David Berkeley: I recently did a song for a Mark Mulcahy tribute record coming out soon (other artists include Thom Yorke, Michael Stipe, the Decemberists, Josh Rouse, the Autumn Defense…). And I’ve actually started recording a new record of songs I wrote while living in my little village in Corsica.
Cincy Groove: When did you start playing guitar?
David Berkeley: I have always been singing, but I didn’t start playing guitar until late high school. And I didn’t start writing songs until my heart got broken badly enough to warrant that sort of expression. That was late college.
Cincy Groove: Are you still living in France? how is your music received on Europe?
David Berkeley: I am no longer in Corsica. I’m back in Atlanta. Though we will be in Corsica most of the summer, and a part of me is definitely still there. It took a while for my music to get accepted there. I didn’t speak any French when I arrived, and talking between songs is a big part of my shows. But stylistically, I think they are more used to songs without as many dynamics as I employ in my music. I like to play and sing very quietly and ramp up toward big choruses. They have a ballad tradition that is a bit more epic from the outset. After a while, though, my music was really well received, and I got to play in some pretty amazing spots (500 year old churches, ancient village squares, beaches, etc.)
Cincy Groove: Do you remember when you first heard one of your songs on the radio?
David Berkeley: Yes. It was my song Red off After the Wrecking Ships. I was en route to play in Philly, and the song came on. We had to pull over. It wasn’t quite a Paul Simon moment, but it was close for me.
Cincy Groove: What was the Jeep Compass Summer Music tour like?
David Berkeley: Very strange. I played about 40 concerts in 30 days out of the back of a car I would never otherwise have been driving. Some of the shows were great. But many were very weird. We didn’t always have permits to play where we were supposed to play, so we often got ushered off by police. One show was at the NY State Fair, and I played across a path from a guy trying to attract visitors to pay a $1 and see the world’s biggest pig. I eventually gave up playing and just went and hung out with the pig. It was truly enormous.
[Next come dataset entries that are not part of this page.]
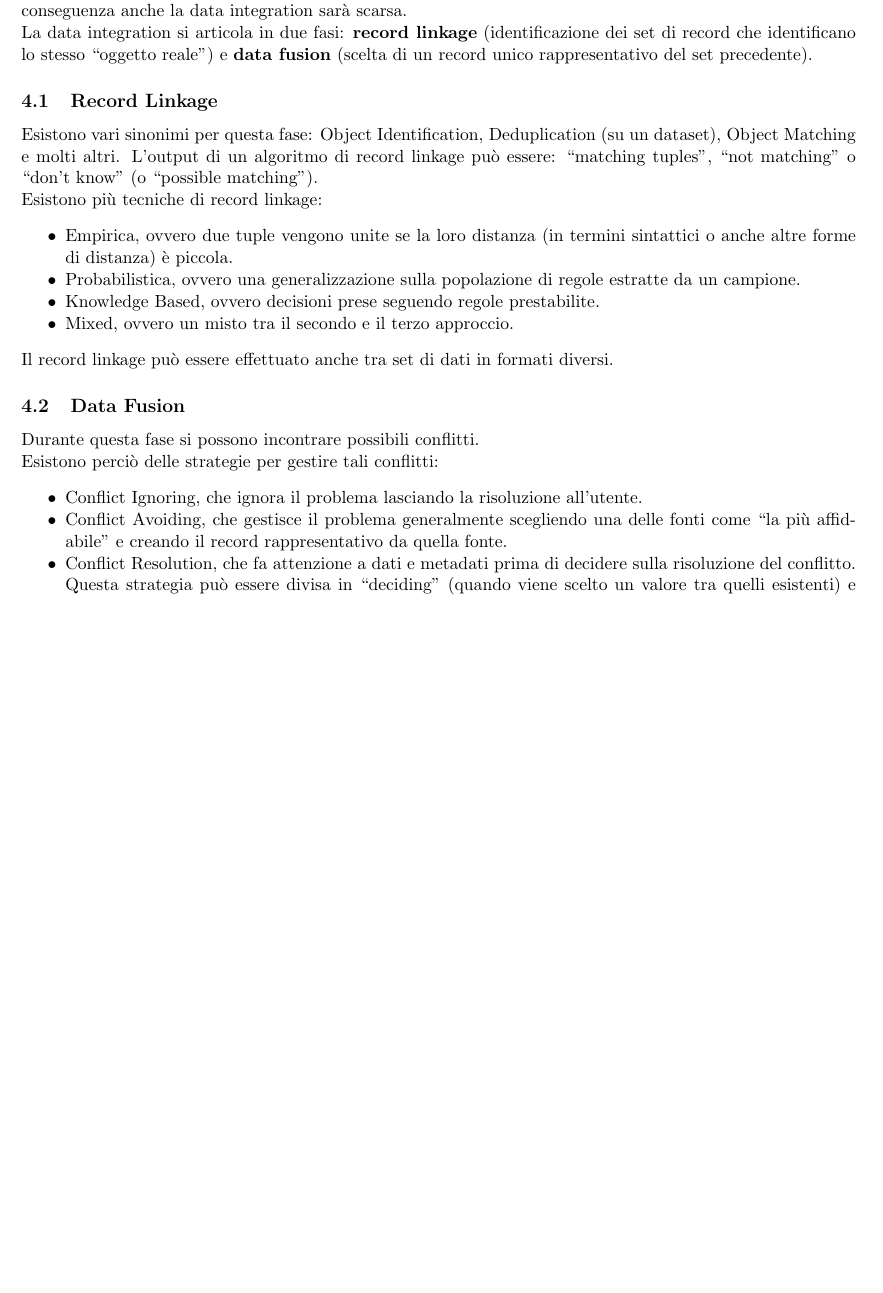
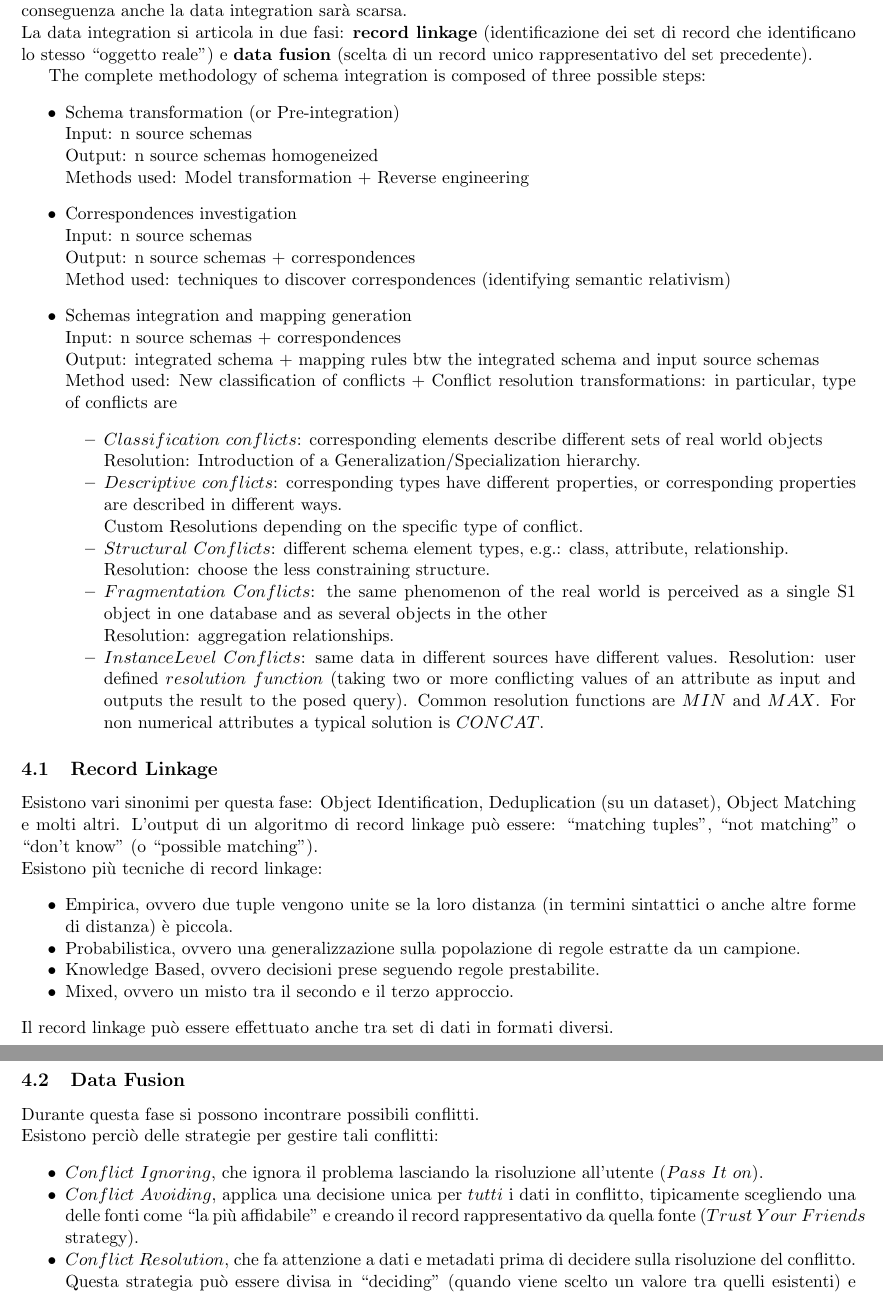
Before and after one commit to moiraghif/appunti, a LaTeX document (data management/DataManagement.tex): part of page 18 of 18 before the commit and two parts of pages 18 and 19 of 19 after it, the two joined at a grey line, cut so that both start at the same text, the shorter picture padded with empty space. Compiled offline with pdfLaTeX.

Commit message:
added some details on schema integration

```diff
--- a/data management/DataManagement.tex
+++ b/data management/DataManagement.tex
@@ -759,6 +759,39 @@ Per acquisire dati in real-time è necessario catturare ogni aspetto di tali dat
 \section{Data quality and integration}
 Fasi molto importanti nell'analisi dei dati sono: la “verifica della qualità dei dati” (Data Understanding), di “pulizia” e di “integrazione” dei dati (Data Preparation).\newline Come primo aspetto, bisogna concentrarsi sui casi di “deduplication”; in altre parole bisogna chiedersi: ci sono record nella stessa tabella che si riferiscono allo stesso oggetto/persona della realtà? Si possono stabilire molteplici regole per decidere se due record si riferiscono allo stesso oggetto, sia sintattiche che semantiche. Una volta individuati due record “analoghi”, bisogna unirli (data fusion) in un solo record contenente le informazioni “corrette”. Una volta analizzato questo aspetto di “qualità” dei dati, immaginiamoci di dover integrare una tabella con un’altra e quindi di dover cercare i record delle due tabelle diverse che sono collegati tra loro. Questo processo si chiama “record linkage” e può essere svolto, ad esempio, individuando le chiavi delle due tabelle (una primaria e una esterna, ad esempio), e se queste corrispondono si procede con il “merge” dei due record.\newline Tuttavia, se la data quality non è delle migliori (a causa di input sbagliati o di standard non condivisi), di conseguenza anche la data integration sarà scarsa.\newline
 La data integration si articola in due fasi: \textbf{record linkage} (identificazione dei set di record che identificano lo stesso “oggetto reale”) e \textbf{data fusion} (scelta di un record unico rappresentativo del set precedente).
+
+The complete methodology of schema integration is composed of three possible steps:
+\begin{itemize}
+
+\item Schema transformation (or Pre-integration)\\
+Input: n source schemas\\
+Output: n source schemas homogeneized\\
+Methods used: Model transformation + Reverse engineering
+\item Correspondences investigation\\
+Input: n source schemas\\
+Output: n source schemas + correspondences\\
+Method used: techniques to discover correspondences (identifying semantic relativism)
+\item Schemas integration and mapping generation\\
+Input: n source schemas + correspondences\\
+Output: integrated schema + mapping rules btw the integrated schema and input source schemas\\
+Method used: New classification of conflicts + Conflict resolution
+transformations: in particular, type of conflicts are
+\begin{itemize}[noitemsep]
+\item $Classification\ conflicts$: corresponding elements describe different sets of real world objects\\
+Resolution: Introduction of a Generalization/Specialization hierarchy.
+\item $Descriptive\ conflicts$: corresponding types have different properties, or corresponding properties are described in different ways.\\
+Custom Resolutions depending on the specific type of conflict. %useful, ikr
+\item $Structural\ Conflicts$: different schema element types, e.g.: class, attribute, relationship. \\
+Resolution: choose the less constraining structure.
+\item $Fragmentation\ Conflicts$: the same phenomenon of the real world is perceived as a single S1 object in one database and as several objects in the other\\
+Resolution: aggregation relationships.
+\item $Instance Level\ Conflicts$: same data in different sources have different
+values.
+Resolution: user defined $resolution\ function$ (taking two or more conflicting values of an attribute as input and outputs the result to the posed query). Common resolution functions are $MIN$ and $MAX$. For non numerical attributes a typical solution is $CONCAT$.
+\end{itemize}
+\end{itemize}
+
+
 \subsection{Record Linkage}
 Esistono vari sinonimi per questa fase: Object Identification, Deduplication (su un dataset), Object Matching e molti altri. L’output di un algoritmo di record linkage può essere: “matching tuples”, “not matching” o “don’t know” (o “possible matching").\newline
 Esistono più tecniche di record linkage:
@@ -774,9 +807,9 @@ Il record linkage può essere effettuato anche tra set di dati in formati divers
 Durante questa fase si possono incontrare possibili conflitti.\newline
 Esistono perciò delle strategie per gestire tali conflitti:
 \begin{itemize}[noitemsep]
-\item Conflict Ignoring, che ignora il problema lasciando la risoluzione all’utente.
-\item Conflict Avoiding, che gestisce il problema generalmente scegliendo una delle fonti come “la più affidabile” e creando il record rappresentativo da quella fonte.
-\item Conflict Resolution, che fa attenzione a dati e metadati prima di decidere sulla risoluzione del conflitto. Questa strategia può essere divisa in “deciding” (quando viene scelto un valore tra quelli esistenti) e “mediating” (quando viene scelto un valore che non appartiene per forza a quelli esistenti, per esempio la media).
+\item $Conflict\ Ignoring$, che ignora il problema lasciando la risoluzione all’utente ($Pass\ It\ on$).
+\item $Conflict\ Avoiding$, applica una decisione unica per $tutti$ i dati in conflitto, tipicamente scegliendo una delle fonti come “la più affidabile” e creando il record rappresentativo da quella fonte ($Trust\ Your\ Friends$ strategy).
+\item $Conflict\ Resolution$, che fa attenzione a dati e metadati prima di decidere sulla risoluzione del conflitto. Questa strategia può essere divisa in “deciding” (quando viene scelto un valore tra quelli esistenti) e “mediating” (quando viene scelto un valore che non appartiene per forza a quelli esistenti, per esempio la media).
 \end{itemize}
 \pagebreak
 %\printbibliography
```
Also changed, not shown: data management/DataManagement.pdf, 1 other file.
Cincy Groove: What do you like to do when you are not touring? hobbies?
David Berkeley: I play with my 2 year old boy Jackson. We’ve got a vegetable garden going, and we’re both obsessed with our compost pile.
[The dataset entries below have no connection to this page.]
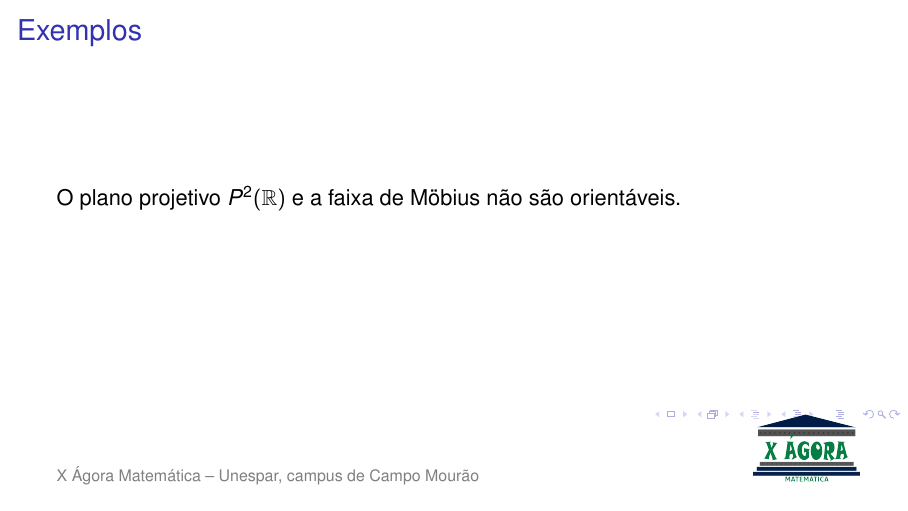
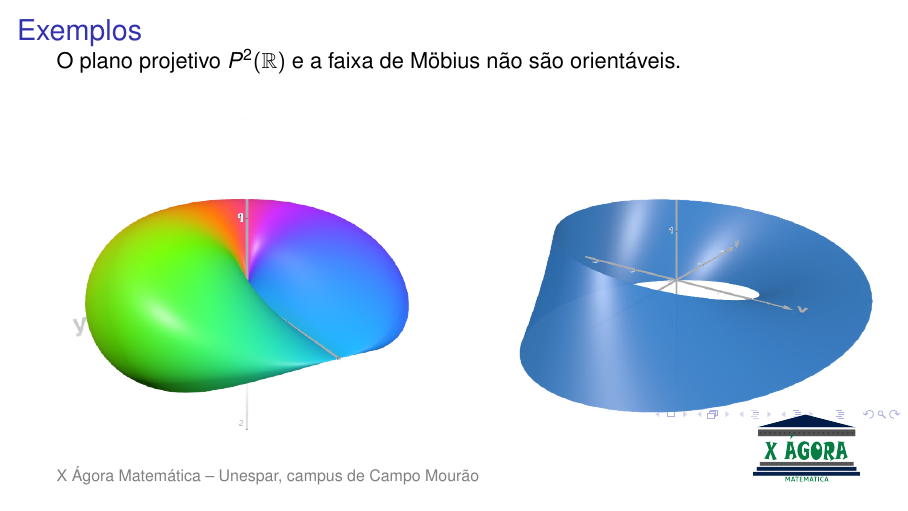
Before and after one commit to JoaoPauluu/latex_projects, LaTeX slides (projects/[Ágora 2026] Slides TCC - Orientação/src/slides.modelo.agora.tex): page 30 of 31. Compiled offline with pdfLaTeX; a LaTeX package or settings file that is missing is left out.

```diff
--- a/projects/[Ágora 2026] Slides TCC - Orientação/src/slides.modelo.agora.tex
+++ b/projects/[Ágora 2026] Slides TCC - Orientação/src/slides.modelo.agora.tex
@@ -401,6 +401,19 @@
 
 \begin{frame}{Exemplos}
 	O plano projetivo $P^2(\mathbb{R})$ e a faixa de Möbius não são orientáveis.
+	\begin{columns}
+		\begin{column}{0.48\textwidth}
+			\begin{center}
+				\includegraphics[height=0.65\paperheight]{../figures/projective_plane.png}
+			\end{center}
+		\end{column}
+
+		\begin{column}{0.48\textwidth}
+			\begin{center}
+				\includegraphics[height=0.65\paperheight]{../figures/mobius.png}
+			\end{center}
+		\end{column}
+	\end{columns}
 \end{frame}
 
 \begin{frame}{Referências}
```
Also changed, not shown: projects/[Ágora 2026] Slides IC - Teorema da Base de Hilbert/src/main.tex (+1 -0 lines), projects/[Ágora 2026] Slides Jogo 24/src/main.tex (+1 -6 lines), projects/[Ágora 2026] Slides Jogo 24/src/refs.bib (+10 -0 lines), projects/[Ágora 2026] Slides TCC - Orientação/src/slides.modelo.agora.tex (1 more changed lines), 6 other files.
Cincy Groove: Who are some of your influences?
David Berkeley: I read whenever I can. And I’m very influenced by writers and poets. I was very into Yeats in college. I read everything I could by Ted Kooser. I go through non fiction phases and recently read a couple books by Rory Stewart. I of course love music, but when I’m writing, I like to read prose and poetry more. And I think I get more influenced
and inspired by a long hike than by listening to musicians who are obviously in my genre and who I love like Nick Drake or Ryan Adams.
All the Lads & A Lady tour will be appearing Wed April 1st, 2009 at Northside Tavern in Cincinnati, OH, 10pm. The lineup includes David Berkeley, Micah Dalton, Ryan Horne, Jon Black & Kim Taylor
David Berkeley – Miss Maybe live in New York 2007
Upcoming David Berkeley tour dates:
for show details visit http://www.myspace.com/davidberkeley
Apr 1 2009 Northside Tavern Cincinnati, Ohio
Apr 2 2009 Natasha’s Lexington, Kentucky
Apr 3 2009 The Living Room Muncie, Indiana
Apr 4 2009 Schuba’s Chicago, Illinois
Apr 5 2009 The Dairy Metropolis, Illinois
Apr 6 2009 Melting Point Athens, Georgia
Apr 7 2009 Square Room Knoxville, Tennessee
Apr 8 2009 Workplay Theatre Birmingham, Alabama
May 2 2009 Roadhouse Concerts at the Savannah Room Greensboro, Georgia
May 21 2009 Freight and Salvage Berkeley, California
Jun 12 2009 Robinson College–Cambridge University Cambridge, London and South East
Jun 27 2009 Charles and Myrtle’s Coffeehouse Chattanooga, Tennessee
Jul 9 2009 Palmetto Acoustic Series at Muddy Waters Coffeehouse Charleston, South Carolina